Zimmermann denied that the problem could have been caused by computer hackers. U.S. television network CBS reported in its "60 Minutes" program this month that blackouts in Brazil in 2005 and 2007 may have been caused by "cyber attacks," quoting mostly unnamed U.S. intelligence sources.
The massive power failure was already being politicized on daily talk shows throughout Brazil, with opposition politicians accusing the government of negligence in maintaining the country's transmission lines.
The blackout on Tuesday affected 18 of Brazil's 26 states, including the capital Brasilia, and left all of Paraguay in the dark for about 15 minutes. Paraguay's state electricity company said that the problem originated in Brazilian power lines.
The last time Brazil suffered an outage on such a large scale was 1999, when a lightening bolt struck a transmission line in Sao Paulo state.
Power was fully restored in Sao Paulo, Brazil's bustling financial capital and South America's largest city, before dawn on Wednesday.
Traffic on the streets of Sao Paulo descended into chaos shortly after the power outage.

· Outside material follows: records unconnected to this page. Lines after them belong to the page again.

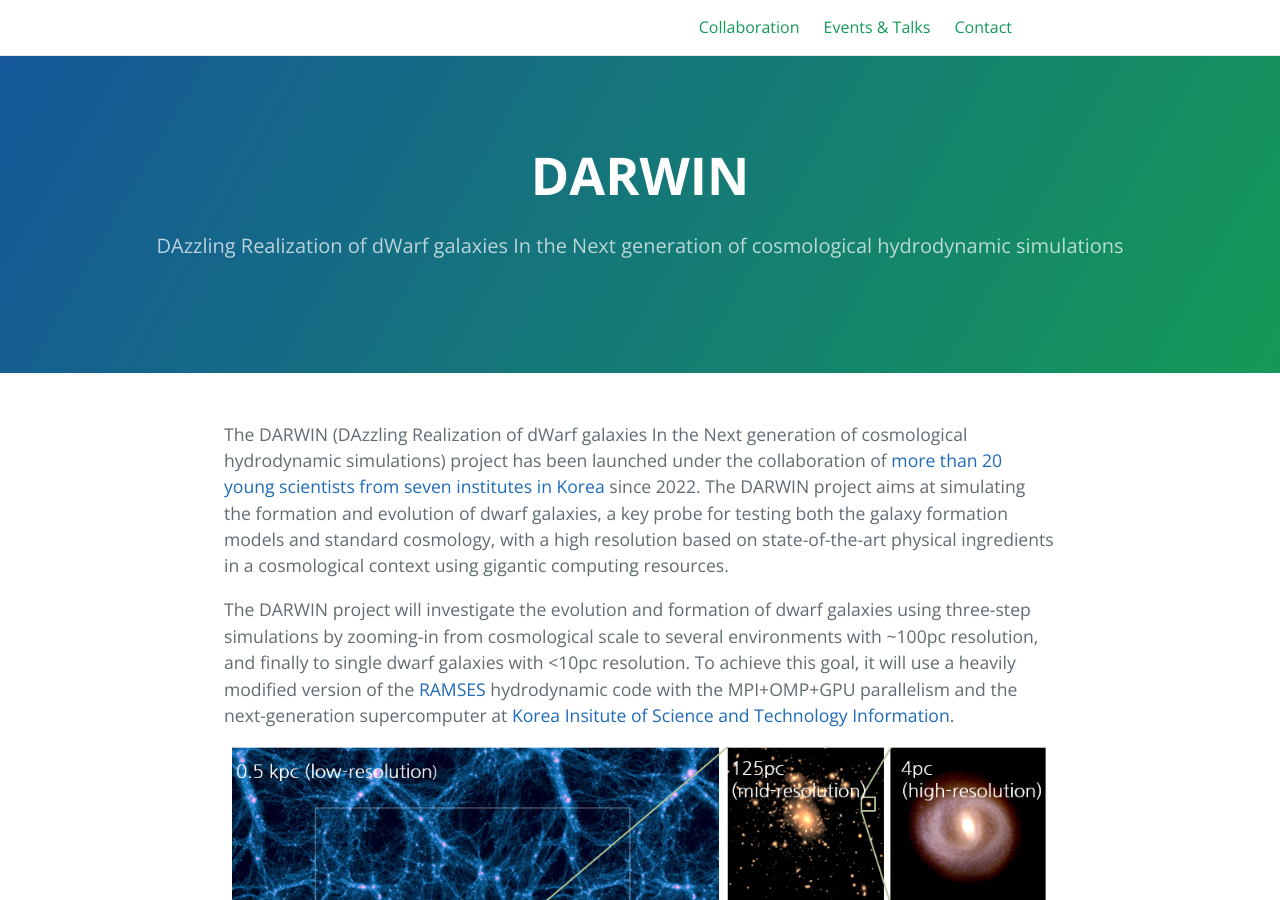
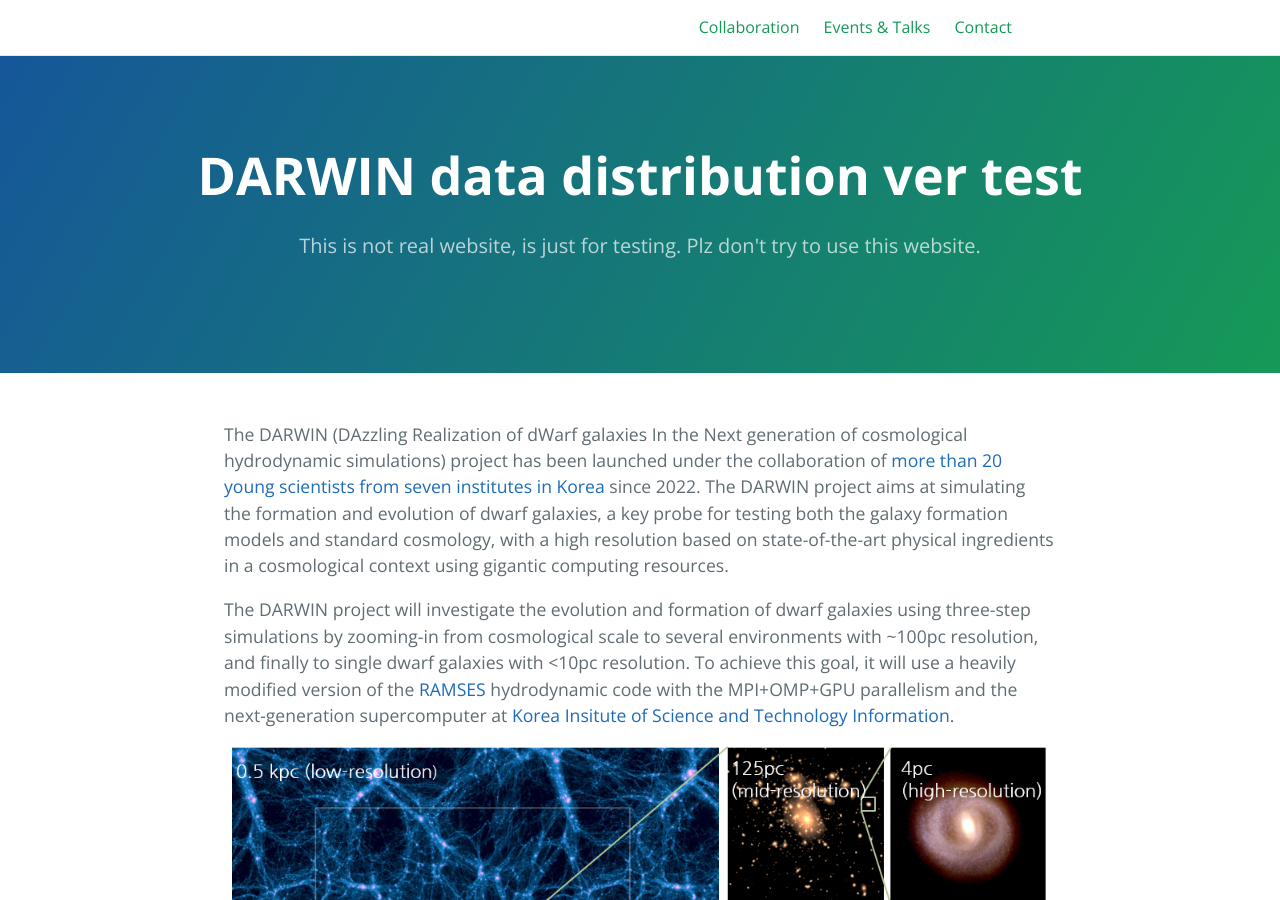
Before and after one commit to jiniewon/jiniewon.github.io, a Jekyll site: the page built from index.md, in a window 1280 px wide and 900 px high. Built offline with Jekyll 4.4.1, drawn with Linux system fonts in a browser that asks for light colours.

Commit message:
_config.yml

```diff
--- a/_config.yml
+++ b/_config.yml
@@ -1,9 +1,9 @@
-title: DARWIN
-description: DAzzling Realization of dWarf galaxies In the Next generation of cosmological hydrodynamic simulations
+title: DARWIN data distribution ver test
+description: This is not real website, is just for testing. Plz don't try to use this website.
 show_downloads: true
 
 baseurl:  # change this to the subpath of your site, e.g. /blog. Leave it empty if you don't need it.
-url: "https://darwin-simulation.github.io" # change this to the base hostname & protocol for your site
+url: "https://jiniewon.github.io" # change this to the base hostname & protocol for your site
 
 
 google_analytics:
@@ -29,5 +29,5 @@ target-blank:
 
 header_page_refs: ['collaboration', 'events', 'contact']
 
-email: "galaxydarwin27@gmail.com"
+email: "fkdlzks1002@gmail.com"
 logo: "darwin.png"
```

Thousands of passengers were forced to exit stalled subway trains and walk along the tracks to get back to stations and make their way to the surface.
The city's streets were still clogged early on Wednesday after the mayor cancelled restrictions on the amount of cars allowed to circulate during rush-hour traffic.
In Rio, the beachside city that will host the 2014 World Cup and the 2016 Olympics, many tourists left their hotel rooms along Copacabana beach because of the lack of air-conditioning and milled around on the darkened streets.
(Additional reporting by Denise Luna and Rodrigo Viga Gaier in Rio de Janeiro and Daniela Desantis in Asuncion, writing by Stuart Grudgings, editing by Brian Ellsworth and Cynthia Osterman)